When adjacent lengths have been mitred, position at corner and check they join neatly and are level. Small undulations are acceptable.
Lay both pieces of skirting face down and apply some grab adhesive along their lengths. This will help to secure the boards in place.
On stud walls, use lost-head nails to fix boards directly into the upright studs. For masonry walls, first try using masonry nails.
If masonry nails cannot penetrate the wall, drill pilot holes through the skirting into the masonry wall. A 7mm masonry bit is ideal.
Insert 7mm wall plugs into the hole. These can be pushed in by hand, but may need a tap with a hammer to ensure they are flush with the board.
Carefully knock a 50-60mm screw into the wall plug with a hammer. Keep tapping gently until you feel firm resistance.
Tighten the screw using a drill/driver. Position another fixing below this.

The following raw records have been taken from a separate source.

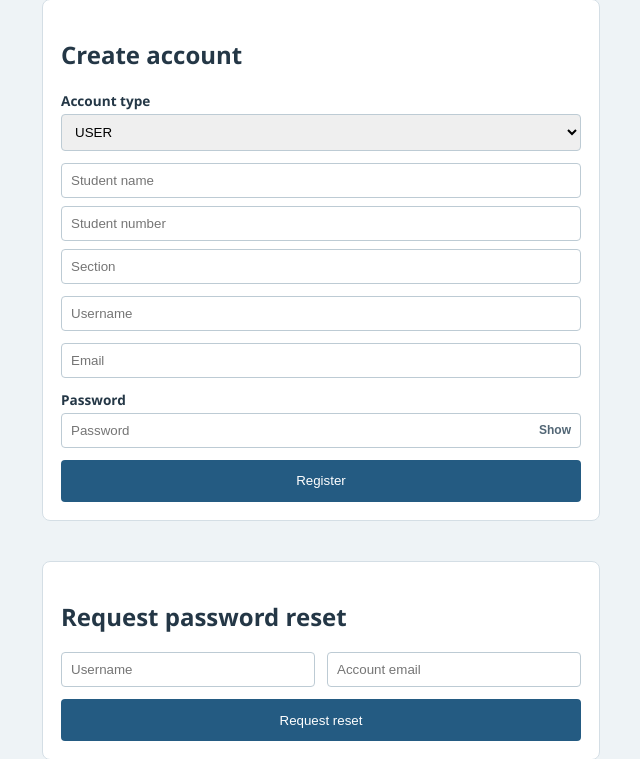
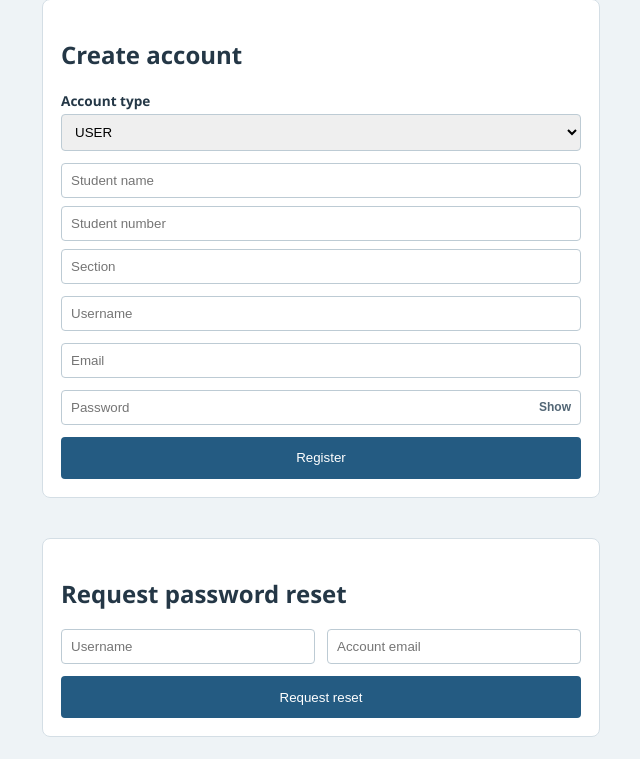
Before and after one commit to Markchives/Activity-7---Feliciano, a Flask app: page /login in a window 1280 px wide. Shown: the part 375-1134 px from the top of the page, without its empty margins (319-959 px from the left). After the commit the page ends 1112 px from the top, so only its background shows below. Run offline with Flask 3, Linux system fonts and the light colour scheme.

Commit message:
Pasa na kay sir

```diff
--- a/templates/login.html
+++ b/templates/login.html
@@ -27,12 +27,10 @@
     </div>
     <input name="username" placeholder="Username" required>
     <input name="email" type="email" placeholder="Email" required>
-    <label>Password
-      <span class="password-field">
-        <input id="registration-password" name="password" type="password" placeholder="Password" required>
-        <button class="password-toggle" type="button" data-password-toggle="registration-password" aria-label="Show password" title="Show password">Show</button>
-      </span>
-    </label>
+    <span class="password-field">
+      <input id="registration-password" name="password" type="password" placeholder="Password" required>
+      <button class="password-toggle" type="button" data-password-toggle="registration-password" aria-label="Show password" title="Show password">Show</button>
+    </span>
     <button type="submit">Register</button>
   </form>
 </section>
```
Also changed, not shown: 1 other file.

Add further pairs of fixings at 400mm intervals along the wall.
It is unnecessary to drill holes into stud walls. Instead, use two lost-head nails to fix skirting to each stud, which are usually 400mm to 600mm apart.

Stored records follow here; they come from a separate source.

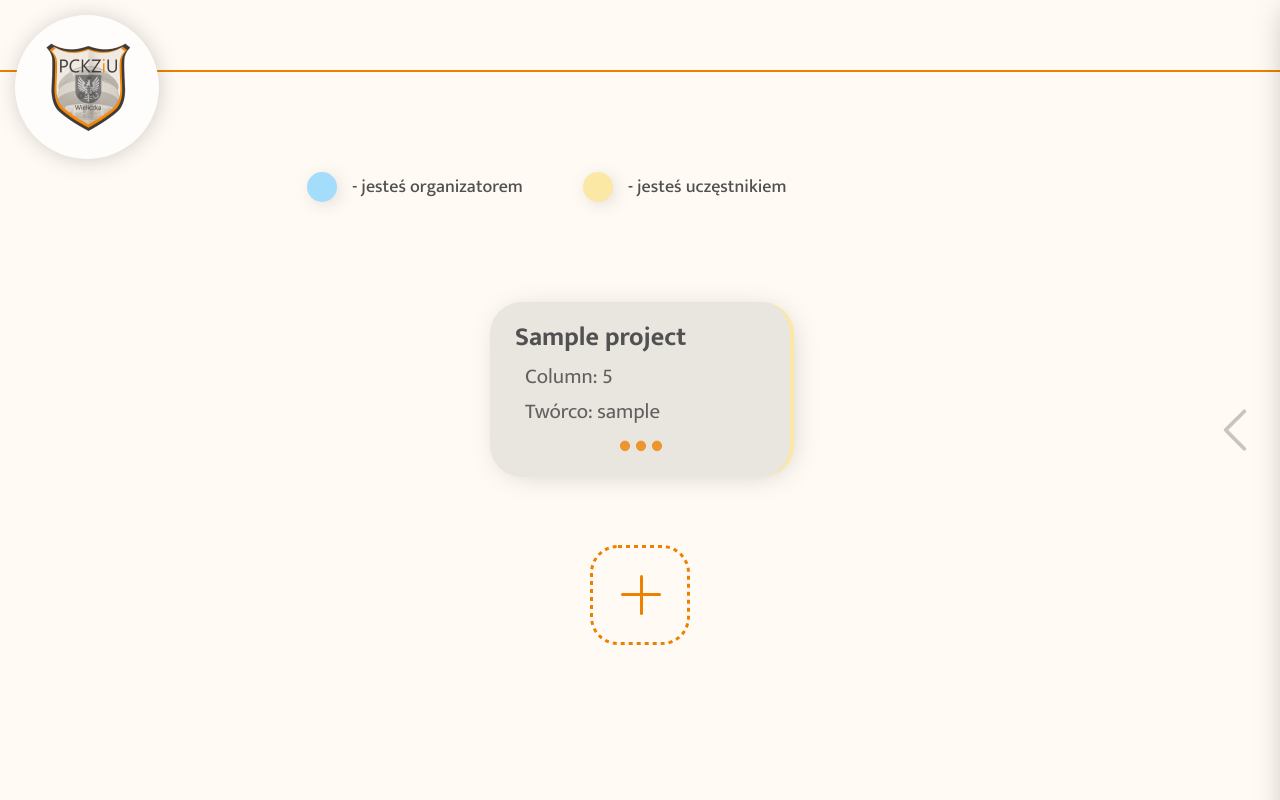
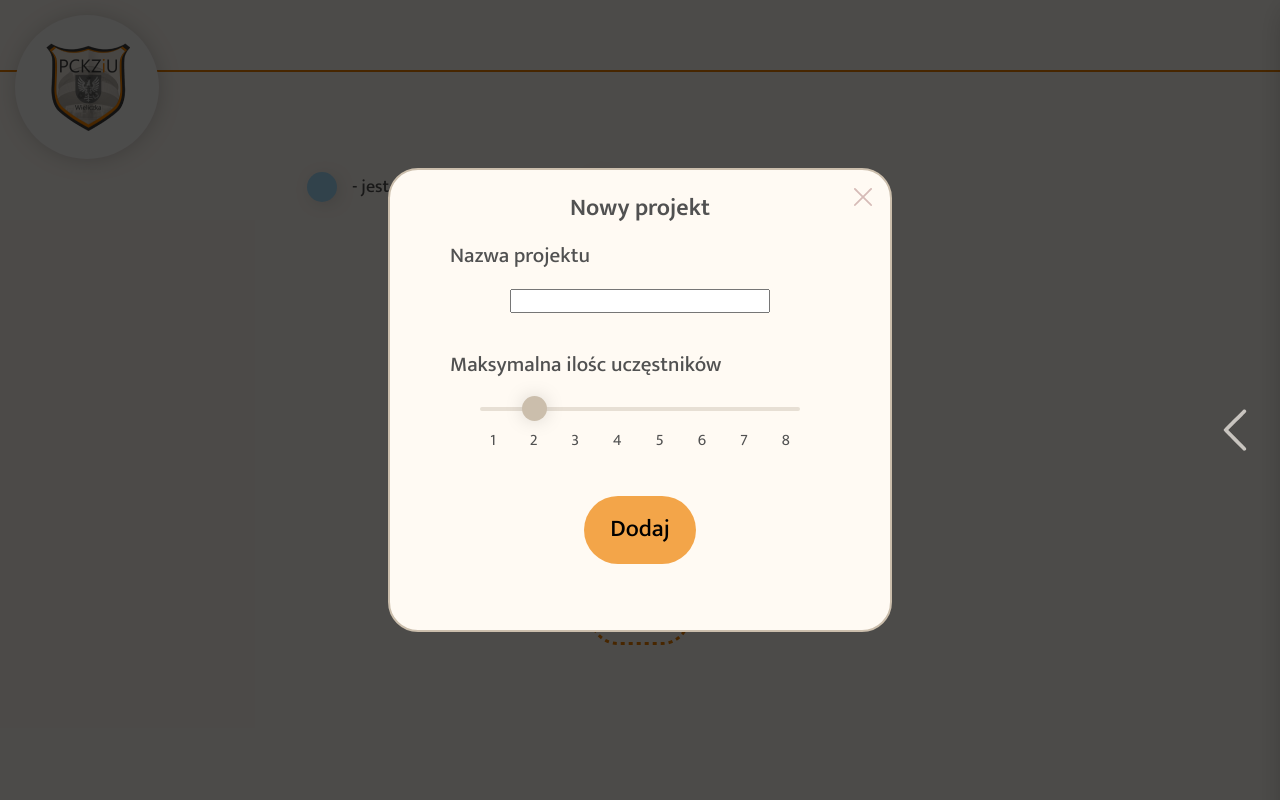
Before and after one commit to NikitaArd/TaskSync, a Django app: template project_manager/manager_app/templates/manager_app/projects_menu.html in a window 1280 px wide, after a click that opens the changed part. Run offline with Django 4.2, Linux system fonts and the light colour scheme; the template is opened without the code that fills it: most values are stand-ins (such as "Sample title", 1, 10 or a date in 2020); form fields are guessed from the names that the template uses; some libraries are stand-ins or nearby versions.

Commit message:
[9.18.10.5] Add the ability to create project on project_menu page

```diff
--- a/project_manager/manager_app/models.py
+++ b/project_manager/manager_app/models.py
@@ -45,6 +45,7 @@ class Project(models.Model):
     uuid = models.UUIDField(default=uuid.uuid4, editable=False, unique=True, db_index=True)
     owner = models.ForeignKey(CustomUser, on_delete=models.CASCADE)
     name = models.CharField(max_length=30)
+    max_members = models.IntegerField(default=2)
 
     def __str__(self) -> str:
         return self.name
--- a/project_manager/manager_app/templates/manager_app/projects_menu.html
+++ b/project_manager/manager_app/templates/manager_app/projects_menu.html
@@ -5,7 +5,38 @@
 {% block title %}Menu projektów{% endblock title %}
 
 {% block dialog %}
-
+    <div class="dialog-wrapper" id="project-add-window">
+        <div class="dialog-project-create">
+            <div class="dialog-close-button" onclick="dialogCloser('project-add-window')">
+                <img src="{% static 'manager_app/icons/close.svg' %}" alt="Zamknij">
+            </div>
+            <h1>Nowy projekt</h1>
+            <form method="post">
+                {% csrf_token %}
+                <section class="project-name">
+                    <h3>Nazwa projektu</h3>
+                    {{ form.name }}
+                </section>
+                </br>
+                <section class="max-members">
+                    <h3>Maksymalna ilośc uczęstników</h3>
+                    <input name='max_members' class="dialog-project-input-slider" type="range" min="1" max="8" value="2">
+                    <div class="dialog-project-count-bar">
+                        <p>1</p>
+                        <p>2</p>
+                        <p>3</p>
+                        <p>4</p>
+                        <p>5</p>
+                        <p>6</p>
+                        <p>7</p>
+                        <p>8</p>
+                    </div>
+                </section>
+                <button class="button" id="project-create-submit">Dodaj</button>
+            </form>
+        </div>
+        <a class="dialog-outside-trigger" onclick="dialogCloser('project-add-window')"></a>
+    </div>
 {% endblock dialog %}
 
 {% block main %}
@@ -21,7 +52,7 @@
                 </section>
             </div>
             <section class="projects-menu">
-                {% for project in member_projects %}
+                {% for project in projects %}
                 <div class="projects-card-wrapper">
                         {% if project.owner == request.user %}
                             <div class="projects-card projects-card-owner" id="card-{{ project.uuid }}">
@@ -29,7 +60,7 @@
                             <div class="projects-card projects-card-member" id="card-{{ project.uuid }}">
                         {% endif %}
                         <h1>{{ project.name }}</h1>
-                        <p>Column: 5</p>
+                        <p>Maks. uczęstników: {{ project.max_members }}</p>
                         <p>Twórco: {{ project.owner.username }}</p>
                         <div class="more-button" onclick="open_more('{{ project.uuid }}')">
                             <img src="{% static 'manager_app/icons/More.svg' %}">
```
Also changed, not shown: project_manager/manager_app/forms.py (+24 -1 lines), project_manager/manager_app/views.py (+32 -6 lines), project_manager/manager_app/migrations/0005_project_max_members.py (added).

When joining an external corner, follow the above steps but glue at corner before drilling pilot holes through mitre and securing with lost-head nails.
What you’ll need
Drill/driver and bits
40mm lost-head nails
Power drill (to fix to masonry)
Masonry wall plugs (to fix to masonry)
40mm lost-head nails (to fix to timber studs)
All-purpose screws (50-60mm ideal)
Drill/driver and bits
Cable, pipe and stud detector
Making the job go smoothly
Fitting skirting board requires careful measuring and precision. When using the mitre block to cut ends to fit corners, whether internal or external, be as accurate as possible to ensure a neat joint.
Always use a cable, pipe and stud detector to help find safe and secure fixing points in the wall surface.
When attaching skirting to a stud wall, find where the studs are and secure the skirting board at these points. Once you have found one upright stud, look for others at 40cm or 60cm intervals.
Nail heads, lines or vertical cracks in plaster may indicate the edges of plasterboard sheets and therefore upright studs. You may even be able to see the stud bases at the bottom of the wall.
Countersink fixing holes. Use wood filler to cover countersunk screw holes before painting. Screws should be long enough to go through the board and at least 30mm into the wall or studs behind.